_What is expected_
Whenever a line below includes the string "inacap", show it.
>>
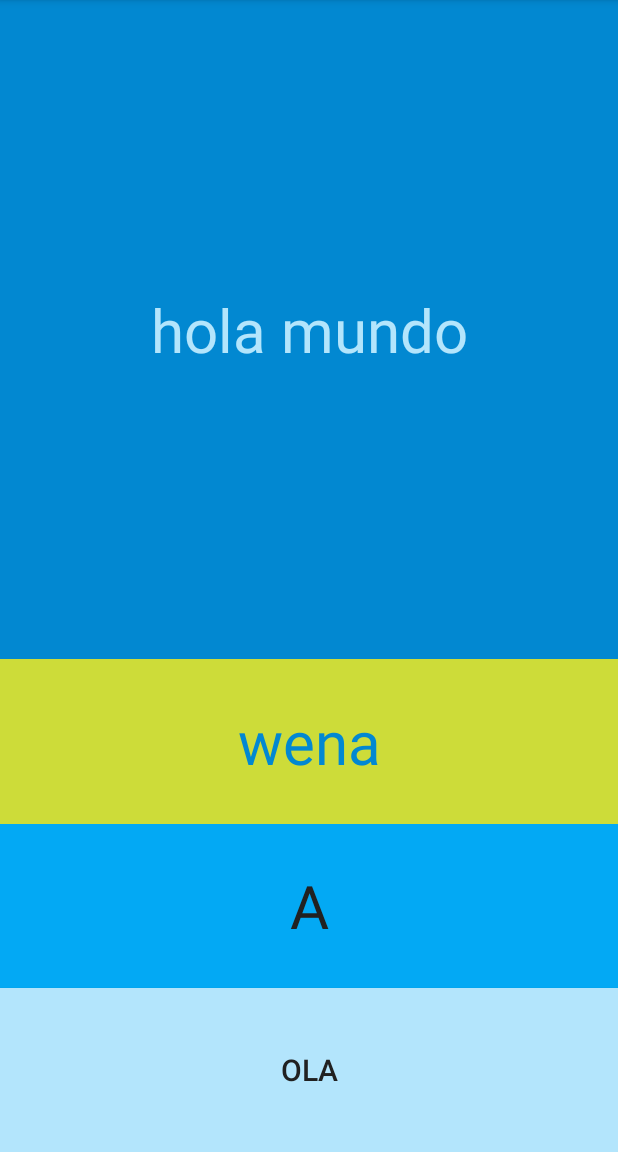
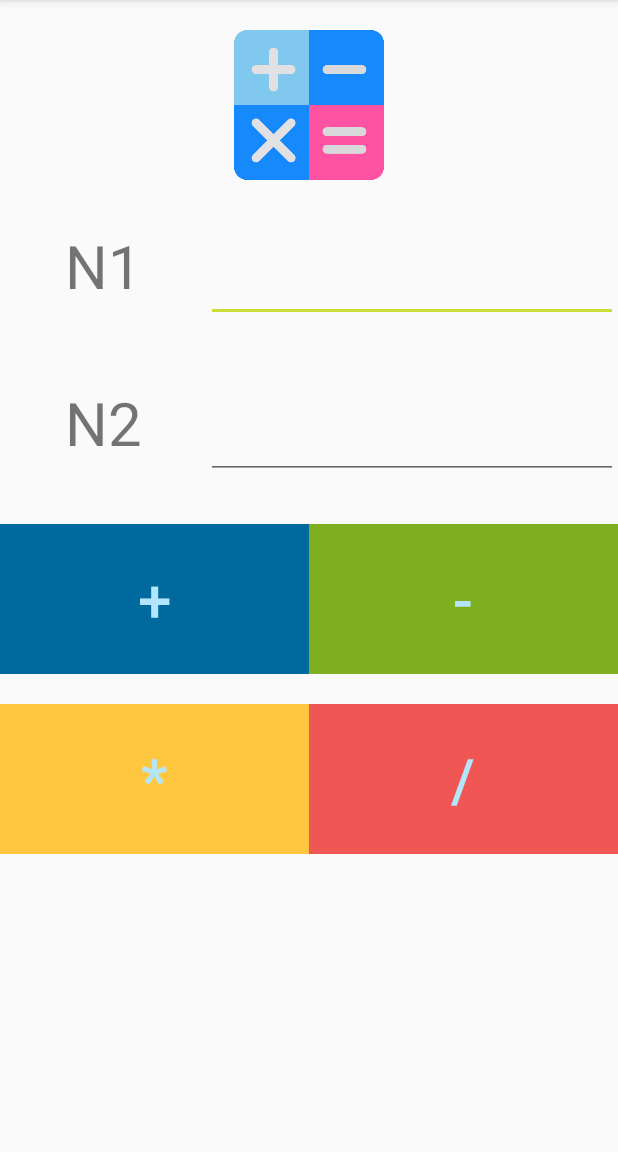
Before and after one commit to JoseMorales20/CalculadoraApp2441, an Android app: the screen it shows after launch (MainActivity), on a phone screen of 412 x 824 dp, the part 84-1236 px from its top. Run offline under Robolectric (Android 15) with nearby library versions, the phone set to English and light mode, and no system bars.

Commit message:
generar calculadora
ingresar icono
ingrasar buton
ingresar view

```diff
--- a/Fuentes/CalculadoraApp/app/src/main/java/cl/inacap/calculadoraapp/MainActivity.java
+++ b/Fuentes/CalculadoraApp/app/src/main/java/cl/inacap/calculadoraapp/MainActivity.java
@@ -3,17 +3,46 @@ package cl.inacap.calculadoraapp;
 import androidx.appcompat.app.AppCompatActivity;
 
 import android.os.Bundle;
+import android.view.View;
+import android.widget.EditText;
 import android.widget.Toast;
 
 public class MainActivity extends AppCompatActivity {
+    private EditText n1Txt;
+    private EditText n2Txt;
 
     @Override
     protected void onCreate(Bundle savedInstanceState) {
         super.onCreate(savedInstanceState);
         setContentView(R.layout.activity_main);
+        this.n1Txt = findViewById(R.id.n1Txt);
+        this.n2Txt = findViewById(R.id.n2Txt);
     }
 
-    public void saludar(view w){
-        Toast.makeText(this, "hola humano", Toast.LENGTH_LONG).show();
-    }
+   public void sumar(View v){
+        int n1 = Integer.parseInt(this.n1Txt.getText().toString());
+        int n2 = Integer.parseInt(this.n2Txt.getText().toString());
+       Toast.makeText(this, "la suma es"+ (n1 + n2), Toast.LENGTH_SHORT).show();
+
+   }
+
+   public void restar(View v){
+       int n1 = Integer.parseInt(this.n1Txt.getText().toString());
+       int n2 = Integer.parseInt(this.n2Txt.getText().toString());
+       Toast.makeText(this, "la resta es"+ (n1 - n2), Toast.LENGTH_SHORT).show();
+   }
+
+   public void miltiplicar(View v){
+
+       int n1 = Integer.parseInt(this.n1Txt.getText().toString());
+       int n2 = Integer.parseInt(this.n2Txt.getText().toString());
+       Toast.makeText(this, "la multiplicacion es es"+ (n1 * n2), Toast.LENGTH_SHORT).show();
+   }
+
+   public void dividir(View v){
+       int n1 = Integer.parseInt(this.n1Txt.getText().toString());
+       int n2 = Integer.parseInt(this.n2Txt.getText().toString());
+       Toast.makeText(this, "la division es"+ (n1 / n2), Toast.LENGTH_SHORT).show();
+
+   }
 }
--- a/Fuentes/CalculadoraApp/app/src/main/res/layout/activity_main.xml
+++ b/Fuentes/CalculadoraApp/app/src/main/res/layout/activity_main.xml
@@ -7,47 +7,138 @@
     android:orientation="vertical"
     tools:context=".MainActivity">
 
-    <TextView
-        android:background="@color/colorPrimaryDark"
-        android:textColor="@color/primary_light"
-        android:textSize="40sp"
-        android:text="@string/texto1"
-        android:gravity="center"
-        android:layout_weight="1"
+    <ImageView
+
+        android:layout_marginTop="@dimen/marginBase"
+        android:src="@drawable/calculator"
         android:layout_width="match_parent"
-        android:layout_height="match_parent" />
+        android:layout_height="@dimen/tamanioBase"></ImageView>
 
-    <TextView
+    <LinearLayout
 
-        android:text="@string/texto2"
-        android:layout_weight="2"
-        android:textSize="40sp"
-        android:gravity="center"
-        android:background="@color/colorAccent"
-        android:textColor="@color/colorPrimaryDark"
+        android:orientation="horizontal"
+        android:layout_marginTop="@dimen/marginBase"
         android:layout_width="match_parent"
-        android:layout_height="match_parent"></TextView>
+        android:layout_height="wrap_content">
+        <TextView
 
-    <TextView
+            android:text="N1"
+            android:gravity="center"
+            android:layout_weight="2"
+            android:textSize="@dimen/tamanioLetra"
+            android:layout_width="match_parent"
+            android:layout_height="wrap_content">
 
-        android:text="@string/texto3"
-        android:textSize="40sp"
-        android:gravity="center"
-        android:layout_weight="2"
-        android:background="@color/colorPrimary"
-        android:textColor="@color/primary_text"
+        </TextView>
+        <EditText
+
+            android:id="@+id/n1Txt"
+            android:inputType="number"
+            android:layout_weight="1"
+            android:textSize="@dimen/tamanioLetra"
+            android:layout_width="match_parent"
+            android:layout_height="wrap_content">
+
+        </EditText>
+    </LinearLayout>
+
+    <LinearLayout
+
+        android:layout_marginTop="@dimen/marginBase2"
+        android:orientation="horizontal"
         android:layout_width="match_parent"
-        android:layout_height="match_parent"></TextView>
+        android:layout_height="wrap_content">
+        <TextView
 
-    <Button
-        android:layout_weight="2"
-        android:text="@string/boton"
-        android:textSize="20sp"
-        android:textColor="@color/primary_text"
-        android:background="@color/primary_light"
+            android:text="N2"
+            android:gravity="center"
+            android:layout_weight="2"
+            android:textSize="@dimen/tamanioLetra"
+            android:layout_width="match_parent"
+            android:layout_height="wrap_content">
+
+        </TextView>
+
+        <EditText
+
+            android:id="@+id/n2Txt"
+            android:inputType="number"
+            android:layout_weight="1"
+            android:textSize="@dimen/tamanioLetra"
+            android:layout_width="match_parent"
+            android:layout_height="wrap_content">
+
+        </EditText>
+
+
+    </LinearLayout>
+
+    <LinearLayout
+
+        android:layout_marginTop="@dimen/marginBase2"
+        android:orientation="horizontal"
         android:layout_width="match_parent"
-        android:onClick="saludar"
-        android:layout_height="match_parent" />
+        android:layout_height="wrap_content">
+
+        <Button
+
+            android:onClick="sumar"
+            android:layout_weight="1"
+            android:layout_width="match_parent"
+            android:text="@string/sumarText"
+            android:background="@color/colorSuma"
+            android:textColor="@color/primary_light"
+            android:textSize="@dimen/tamanioLetra"
+            android:layout_height="@dimen/tamanioBtn" />
+
+        <Button
+
+            android:onClick="restar"
+            android:layout_weight="1"
+            android:background="@color/colorResta"
+            android:textColor="@color/primary_light"
+            android:textSize="@dimen/tamanioLetra"
+            android:text="-"
+            android:layout_width="match_parent"
+            android:layout_height="@dimen/tamanioBtn"></Button>
+
+    </LinearLayout>
+
+    <LinearLayout
+        android:layout_marginTop="@dimen/marginBase"
+        android:orientation="horizontal"
+        android:layout_width="match_parent"
+        android:layout_height="wrap_content">
+        <Button
+
+            android:onClick="multiplicar"
+            android:layout_weight="1"
+            android:background="@color/colorMulti"
+            android:textColor="@color/primary_light"
+            android:textSize="@dimen/tamanioLetra"
+            android:text="*"
+            android:layout_width="match_parent"
+            android:layout_height="@dimen/tamanioBtn"></Button>
+
+        <Button
+
+            android:onClick="dividir"
+            android:layout_weight="1"
+            android:background="@color/colorDiv"
+            android:textColor="@color/primary_light"
+            android:textSize="@dimen/tamanioLetra"
+            android:text="/"
+            android:layout_width="match_parent"
+            android:layout_height="@dimen/tamanioBtn"></Button>
+
+
+    </LinearLayout>
+
+
+
+
+
+
 
 
 </LinearLayout>
--- a/Fuentes/CalculadoraApp/app/src/main/res/values/colors.xml
+++ b/Fuentes/CalculadoraApp/app/src/main/res/values/colors.xml
@@ -8,5 +8,9 @@
     <color name="secondary_text">#757575</color>
     <color name="icons">#FFFFFF</color>
     <color name="divider">#BDBDBD</color>
+    <color name="colorSuma">#006a9e</color>
+    <color name="colorResta">#7daf20</color>
+    <color name="colorMulti">#ffc740</color>
+    <color name="colorDiv">#f05654</color>
 
 </resources>
--- /dev/null
+++ b/Fuentes/CalculadoraApp/app/src/main/res/values/dimens.xml
@@ -0,0 +1,10 @@
+<?xml version="1.0" encoding="utf-8"?>
+<resources>
+
+    <dimen name="marginBase">20dp</dimen>
+    <dimen name="tamanioBase">100dp</dimen>
+    <dimen name="tamanioLetra">40sp</dimen>
+    <dimen name="marginBase2">30dp</dimen>
+    <dimen name="tamanioBtn">100dp</dimen>
+
+</resources>
--- a/Fuentes/CalculadoraApp/app/src/main/res/values/strings.xml
+++ b/Fuentes/CalculadoraApp/app/src/main/res/values/strings.xml
@@ -4,4 +4,5 @@
     <string name="texto2">wena</string>
     <string name="texto3">A</string>
     <string name="boton">ola</string>
+    <string name="sumarText">+</string>
 </resources>
```
Also changed, not shown: Fuentes/CalculadoraApp/app/src/main/res/drawable/calculator.png (added).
<<
_Answer below_
--- a/Fuentes/CalculadoraApp/app/src/main/java/cl/inacap/calculadoraapp/MainActivity.java
+++ b/Fuentes/CalculadoraApp/app/src/main/java/cl/inacap/calculadoraapp/MainActivity.java
@@ -3,17 +3,46 @@ package cl.inacap.calculadoraapp;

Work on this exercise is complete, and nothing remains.